*** Opening of Task material ***

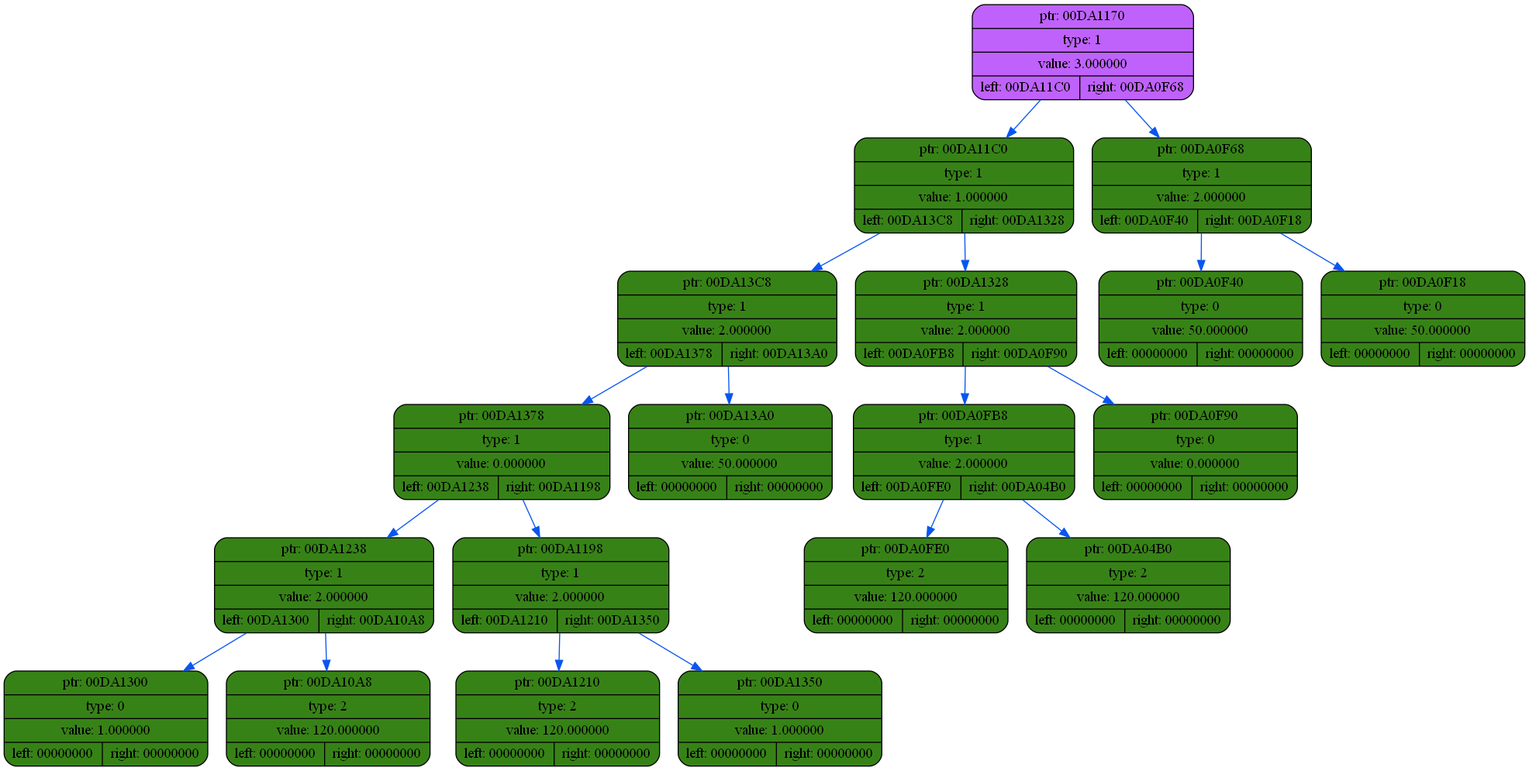
This is dump/dump3.png from coffee8cat/differentiator, a Graphviz export, as it was before one commit. Its source is kept beside it as dump/dump3.dot.
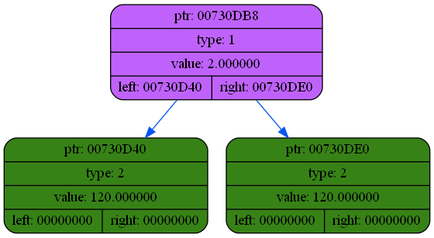
Above is the later version.

Diff of the diagram source:
```diff
@@ -2,41 +2,9 @@
 {
     rankdir=TP
 
-        node00DA1170[shape=record,style="rounded,filled",fillcolor="#BF62FC",label="{ ptr: 00DA1170 | type: 1 | value: 3.000000| { left: 00DA11C0 | right: 00DA0F68 }}"];
-    node00DA1170 -> node00DA11C0[color="#0855F0"]
-    node00DA11C0[shape=record,style="rounded,filled",fillcolor="#378217",label="{ ptr: 00DA11C0 | type: 1 | value: 1.000000| { left: 00DA13C8 | right: 00DA1328 }}"];
-    node00DA11C0 -> node00DA13C8[color="#0855F0"]
-    node00DA13C8[shape=record,style="rounded,filled",fillcolor="#378217",label="{ ptr: 00DA13C8 | type: 1 | value: 2.000000| { left: 00DA1378 | right: 00DA13A0 }}"];
-    node00DA13C8 -> node00DA1378[color="#0855F0"]
-    node00DA1378[shape=record,style="rounded,filled",fillcolor="#378217",label="{ ptr: 00DA1378 | type: 1 | value: 0.000000| { left: 00DA1238 | right: 00DA1198 }}"];
-    node00DA1378 -> node00DA1238[color="#0855F0"]
-    node00DA1238[shape=record,style="rounded,filled",fillcolor="#378217",label="{ ptr: 00DA1238 | type: 1 | value: 2.000000| { left: 00DA1300 | right: 00DA10A8 }}"];
-    node00DA1238 -> node00DA1300[color="#0855F0"]
-    node00DA1300[shape=record,style="rounded,filled",fillcolor="#378217",label="{ ptr: 00DA1300 | type: 0 | value: 1.000000| { left: 00000000 | right: 00000000 }}"];
-    node00DA1238 -> node00DA10A8[color="#0855F0"]
-    node00DA10A8[shape=record,style="rounded,filled",fillcolor="#378217",label="{ ptr: 00DA10A8 | type: 2 | value: 120.000000| { left: 00000000 | right: 00000000 }}"];
-    node00DA1378 -> node00DA1198[color="#0855F0"]
-    node00DA1198[shape=record,style="rounded,filled",fillcolor="#378217",label="{ ptr: 00DA1198 | type: 1 | value: 2.000000| { left: 00DA1210 | right: 00DA1350 }}"];
-    node00DA1198 -> node00DA1210[color="#0855F0"]
-    node00DA1210[shape=record,style="rounded,filled",fillcolor="#378217",label="{ ptr: 00DA1210 | type: 2 | value: 120.000000| { left: 00000000 | right: 00000000 }}"];
-    node00DA1198 -> node00DA1350[color="#0855F0"]
-    node00DA1350[shape=record,style="rounded,filled",fillcolor="#378217",label="{ ptr: 00DA1350 | type: 0 | value: 1.000000| { left: 00000000 | right: 00000000 }}"];
-    node00DA13C8 -> node00DA13A0[color="#0855F0"]
-    node00DA13A0[shape=record,style="rounded,filled",fillcolor="#378217",label="{ ptr: 00DA13A0 | type: 0 | value: 50.000000| { left: 00000000 | right: 00000000 }}"];
-    node00DA11C0 -> node00DA1328[color="#0855F0"]
-    node00DA1328[shape=record,style="rounded,filled",fillcolor="#378217",label="{ ptr: 00DA1328 | type: 1 | value: 2.000000| { left: 00DA0FB8 | right: 00DA0F90 }}"];
-    node00DA1328 -> node00DA0FB8[color="#0855F0"]
-    node00DA0FB8[shape=record,style="rounded,filled",fillcolor="#378217",label="{ ptr: 00DA0FB8 | type: 1 | value: 2.000000| { left: 00DA0FE0 | right: 00DA04B0 }}"];
-    node00DA0FB8 -> node00DA0FE0[color="#0855F0"]
-    node00DA0FE0[shape=record,style="rounded,filled",fillcolor="#378217",label="{ ptr: 00DA0FE0 | type: 2 | value: 120.000000| { left: 00000000 | right: 00000000 }}"];
-    node00DA0FB8 -> node00DA04B0[color="#0855F0"]
-    node00DA04B0[shape=record,style="rounded,filled",fillcolor="#378217",label="{ ptr: 00DA04B0 | type: 2 | value: 120.000000| { left: 00000000 | right: 00000000 }}"];
-    node00DA1328 -> node00DA0F90[color="#0855F0"]
-    node00DA0F90[shape=record,style="rounded,filled",fillcolor="#378217",label="{ ptr: 00DA0F90 | type: 0 | value: 0.000000| { left: 00000000 | right: 00000000 }}"];
-    node00DA1170 -> node00DA0F68[color="#0855F0"]
-    node00DA0F68[shape=record,style="rounded,filled",fillcolor="#378217",label="{ ptr: 00DA0F68 | type: 1 | value: 2.000000| { left: 00DA0F40 | right: 00DA0F18 }}"];
-    node00DA0F68 -> node00DA0F40[color="#0855F0"]
-    node00DA0F40[shape=record,style="rounded,filled",fillcolor="#378217",label="{ ptr: 00DA0F40 | type: 0 | value: 50.000000| { left: 00000000 | right: 00000000 }}"];
-    node00DA0F68 -> node00DA0F18[color="#0855F0"]
-    node00DA0F18[shape=record,style="rounded,filled",fillcolor="#378217",label="{ ptr: 00DA0F18 | type: 0 | value: 50.000000| { left: 00000000 | right: 00000000 }}"];
+        node00730DB8[shape=record,style="rounded,filled",fillcolor="#BF62FC",label="{ ptr: 00730DB8 | type: 1 | value: 2.000000| { left: 00730D40 | right: 00730DE0 }}"];
+    node00730DB8 -> node00730D40[color="#0855F0"]
+    node00730D40[shape=record,style="rounded,filled",fillcolor="#378217",label="{ ptr: 00730D40 | type: 2 | value: 120.000000| { left: 00000000 | right: 00000000 }}"];
+    node00730DB8 -> node00730DE0[color="#0855F0"]
+    node00730DE0[shape=record,style="rounded,filled",fillcolor="#378217",label="{ ptr: 00730DE0 | type: 2 | value: 120.000000| { left: 00000000 | right: 00000000 }}"];
 }
```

*** Close of Task material ***

What the exercise asks. Give the data again exactly as written, with no pictures included.

Solution for this task.
This is dump/dump3.png from coffee8cat/differentiator, a Graphviz export, as it was before one commit. Its source is kept beside it as dump/dump3.dot.
Above is the later version.

Diff of the diagram source:
```diff
@@ -2,41 +2,9 @@
 {
     rankdir=TP
 
-        node00DA1170[shape=record,style="rounded,filled",fillcolor="#BF62FC",label="{ ptr: 00DA1170 | type: 1 | value: 3.000000| { left: 00DA11C0 | right: 00DA0F68 }}"];
-    node00DA1170 -> node00DA11C0[color="#0855F0"]
-    node00DA11C0[shape=record,style="rounded,filled",fillcolor="#378217",label="{ ptr: 00DA11C0 | type: 1 | value: 1.000000| { left: 00DA13C8 | right: 00DA1328 }}"];
-    node00DA11C0 -> node00DA13C8[color="#0855F0"]
-    node00DA13C8[shape=record,style="rounded,filled",fillcolor="#378217",label="{ ptr: 00DA13C8 | type: 1 | value: 2.000000| { left: 00DA1378 | right: 00DA13A0 }}"];
-    node00DA13C8 -> node00DA1378[color="#0855F0"]
-    node00DA1378[shape=record,style="rounded,filled",fillcolor="#378217",label="{ ptr: 00DA1378 | type: 1 | value: 0.000000| { left: 00DA1238 | right: 00DA1198 }}"];
-    node00DA1378 -> node00DA1238[color="#0855F0"]
-    node00DA1238[shape=record,style="rounded,filled",fillcolor="#378217",label="{ ptr: 00DA1238 | type: 1 | value: 2.000000| { left: 00DA1300 | right: 00DA10A8 }}"];
-    node00DA1238 -> node00DA1300[color="#0855F0"]
-    node00DA1300[shape=record,style="rounded,filled",fillcolor="#378217",label="{ ptr: 00DA1300 | type: 0 | value: 1.000000| { left: 00000000 | right: 00000000 }}"];
-    node00DA1238 -> node00DA10A8[color="#0855F0"]
-    node00DA10A8[shape=record,style="rounded,filled",fillcolor="#378217",label="{ ptr: 00DA10A8 | type: 2 | value: 120.000000| { left: 00000000 | right: 00000000 }}"];
-    node00DA1378 -> node00DA1198[color="#0855F0"]
-    node00DA1198[shape=record,style="rounded,filled",fillcolor="#378217",label="{ ptr: 00DA1198 | type: 1 | value: 2.000000| { left: 00DA1210 | right: 00DA1350 }}"];
-    node00DA1198 -> node00DA1210[color="#0855F0"]
-    node00DA1210[shape=record,style="rounded,filled",fillcolor="#378217",label="{ ptr: 00DA1210 | type: 2 | value: 120.000000| { left: 00000000 | right: 00000000 }}"];
-    node00DA1198 -> node00DA1350[color="#0855F0"]
-    node00DA1350[shape=record,style="rounded,filled",fillcolor="#378217",label="{ ptr: 00DA1350 | type: 0 | value: 1.000000| { left: 00000000 | right: 00000000 }}"];
-    node00DA13C8 -> node00DA13A0[color="#0855F0"]
-    node00DA13A0[shape=record,style="rounded,filled",fillcolor="#378217",label="{ ptr: 00DA13A0 | type: 0 | value: 50.000000| { left: 00000000 | right: 00000000 }}"];
-    node00DA11C0 -> node00DA1328[color="#0855F0"]
-    node00DA1328[shape=record,style="rounded,filled",fillcolor="#378217",label="{ ptr: 00DA1328 | type: 1 | value: 2.000000| { left: 00DA0FB8 | right: 00DA0F90 }}"];
-    node00DA1328 -> node00DA0FB8[color="#0855F0"]
-    node00DA0FB8[shape=record,style="rounded,filled",fillcolor="#378217",label="{ ptr: 00DA0FB8 | type: 1 | value: 2.000000| { left: 00DA0FE0 | right: 00DA04B0 }}"];
-    node00DA0FB8 -> node00DA0FE0[color="#0855F0"]
-    node00DA0FE0[shape=record,style="rounded,filled",fillcolor="#378217",label="{ ptr: 00DA0FE0 | type: 2 | value: 120.000000| { left: 00000000 | right: 00000000 }}"];
-    node00DA0FB8 -> node00DA04B0[color="#0855F0"]
-    node00DA04B0[shape=record,style="rounded,filled",fillcolor="#378217",label="{ ptr: 00DA04B0 | type: 2 | value: 120.000000| { left: 00000000 | right: 00000000 }}"];
-    node00DA1328 -> node00DA0F90[color="#0855F0"]
-    node00DA0F90[shape=record,style="rounded,filled",fillcolor="#378217",label="{ ptr: 00DA0F90 | type: 0 | value: 0.000000| { left: 00000000 | right: 00000000 }}"];
-    node00DA1170 -> node00DA0F68[color="#0855F0"]
-    node00DA0F68[shape=record,style="rounded,filled",fillcolor="#378217",label="{ ptr: 00DA0F68 | type: 1 | value: 2.000000| { left: 00DA0F40 | right: 00DA0F18 }}"];
-    node00DA0F68 -> node00DA0F40[color="#0855F0"]
-    node00DA0F40[shape=record,style="rounded,filled",fillcolor="#378217",label="{ ptr: 00DA0F40 | type: 0 | value: 50.000000| { left: 00000000 | right: 00000000 }}"];
-    node00DA0F68 -> node00DA0F18[color="#0855F0"]
-    node00DA0F18[shape=record,style="rounded,filled",fillcolor="#378217",label="{ ptr: 00DA0F18 | type: 0 | value: 50.000000| { left: 00000000 | right: 00000000 }}"];
+        node00730DB8[shape=record,style="rounded,filled",fillcolor="#BF62FC",label="{ ptr: 00730DB8 | type: 1 | value: 2.000000| { left: 00730D40 | right: 00730DE0 }}"];
+    node00730DB8 -> node00730D40[color="#0855F0"]
+    node00730D40[shape=record,style="rounded,filled",fillcolor="#378217",label="{ ptr: 00730D40 | type: 2 | value: 120.000000| { left: 00000000 | right: 00000000 }}"];
+    node00730DB8 -> node00730DE0[color="#0855F0"]
+    node00730DE0[shape=record,style="rounded,filled",fillcolor="#378217",label="{ ptr: 00730DE0 | type: 2 | value: 120.000000| { left: 00000000 | right: 00000000 }}"];
 }
```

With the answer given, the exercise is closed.